• **Task item**:
From the data, return each line holding the word "pair".
Data for review: Begin
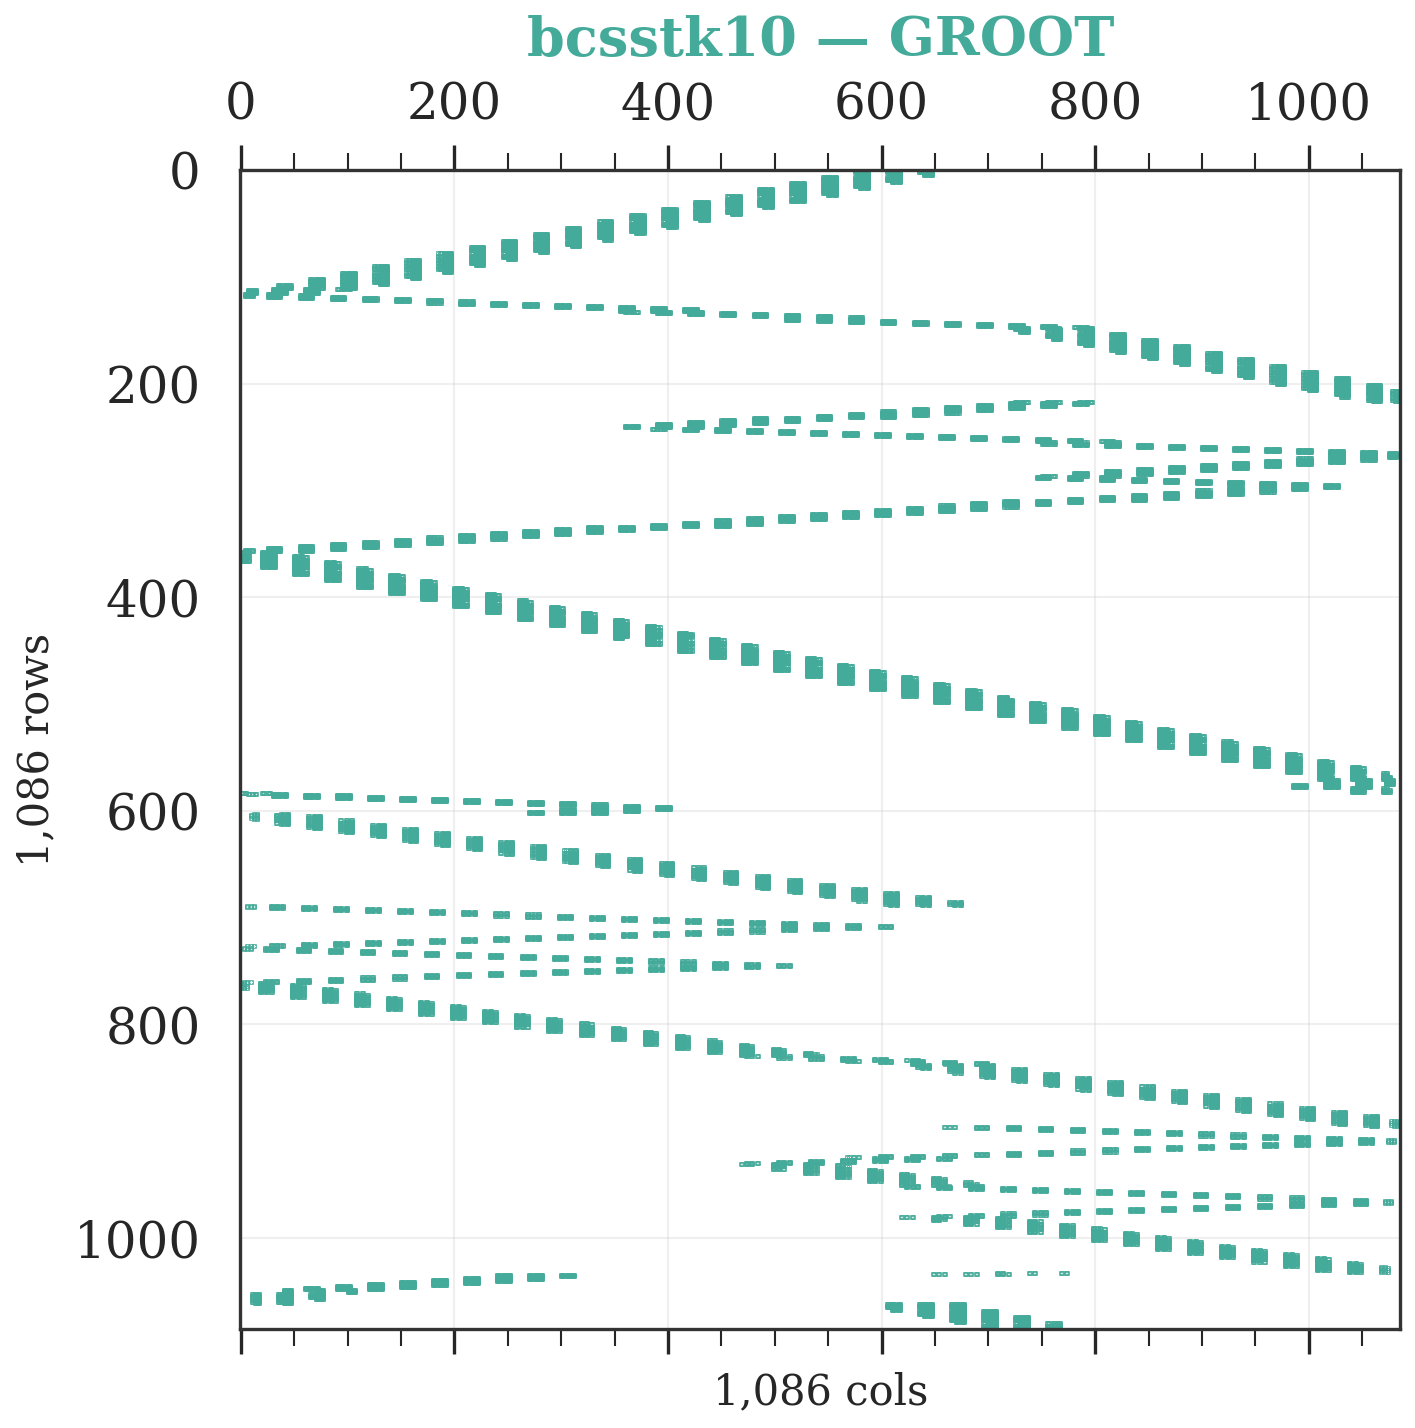
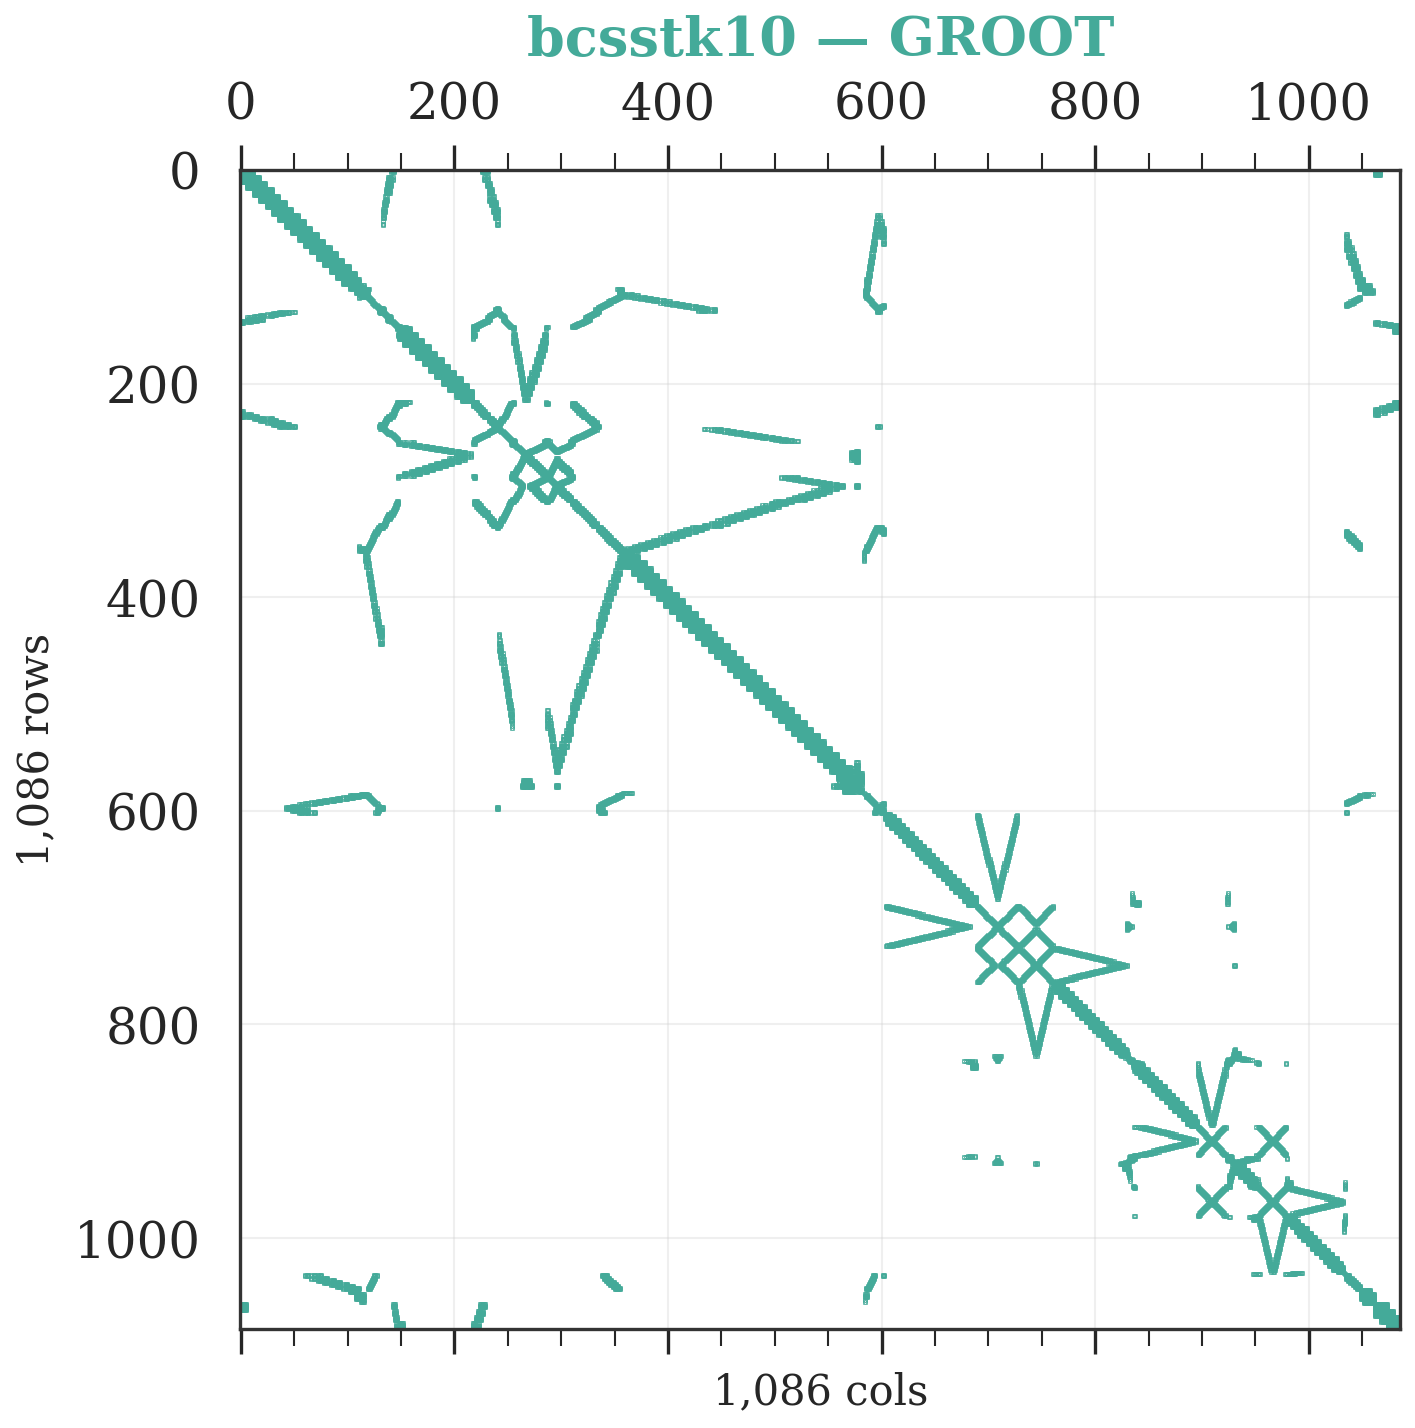
Add graham1 quick spy plots, fix SYMMETRIC perm_type preference
Both spy_plots.py and quick_spy.py now prefer SYMMETRIC when both ROW
and SYMMETRIC entries exist in the analysis CSV for the same pair.

diff --git a/scripts/spy_plots.py b/scripts/spy_plots.py
@@ -178,11 +178,18 @@ def find_permutation_file(perm_dir, matrix_name, algorithm):
 
 
 def get_perm_type_for_algorithm(algorithm, analysis_df, matrix_name):
-    """Get the permutation type for a given algorithm from analysis data."""
-    row = analysis_df[(analysis_df['matrix'] == matrix_name) & 
-                      (analysis_df['perm'] == algorithm)]
-    if not row.empty:
-        return row.iloc[0]['perm_type']
+    """Get the permutation type for a given algorithm from analysis data.
+
+    Prefers SYMMETRIC when both ROW and SYMMETRIC entries exist for the
+    same (matrix, algorithm) pair.
+    """
+    rows = analysis_df[(analysis_df['matrix'] == matrix_name) &
+                       (analysis_df['perm'] == algorithm)]
+    if not rows.empty:
+        perm_types = set(rows['perm_type'].unique())
+        if 'SYMMETRIC' in perm_types:
+            return 'SYMMETRIC'
+        return rows.iloc[0]['perm_type']
     return 'SYMMETRIC'  # Default
 
 

diff --git a/scripts/quick_spy.py b/scripts/quick_spy.py
@@ -68,13 +68,19 @@ def find_matrix(name):
 
 
 def get_perm_type(algorithm, matrix_name):
-    """Look up perm_type from analysis CSV, default to SYMMETRIC."""
+    """Look up perm_type from analysis CSV, default to SYMMETRIC.
+
+    Prefers SYMMETRIC when both ROW and SYMMETRIC entries exist.
+    """
     try:
         import pandas as pd
         df = pd.read_csv(ANALYSIS_CSV)
-        row = df[(df['perm'] == algorithm) & (df['matrix'] == matrix_name)]
-        if not row.empty:
-            return row.iloc[0]['perm_type']
+        rows = df[(df['perm'] == algorithm) & (df['matrix'] == matrix_name)]
+        if not rows.empty:
+            perm_types = set(rows['perm_type'].unique())
+            if 'SYMMETRIC' in perm_types:
+                return 'SYMMETRIC'
+            return rows.iloc[0]['perm_type']
     except Exception:
         pass
     return 'SYMMETRIC'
Data for review: End
• **Written response**:
and SYMMETRIC entries exist in the analysis CSV for the same pair.
+    same (matrix, algorithm) pair.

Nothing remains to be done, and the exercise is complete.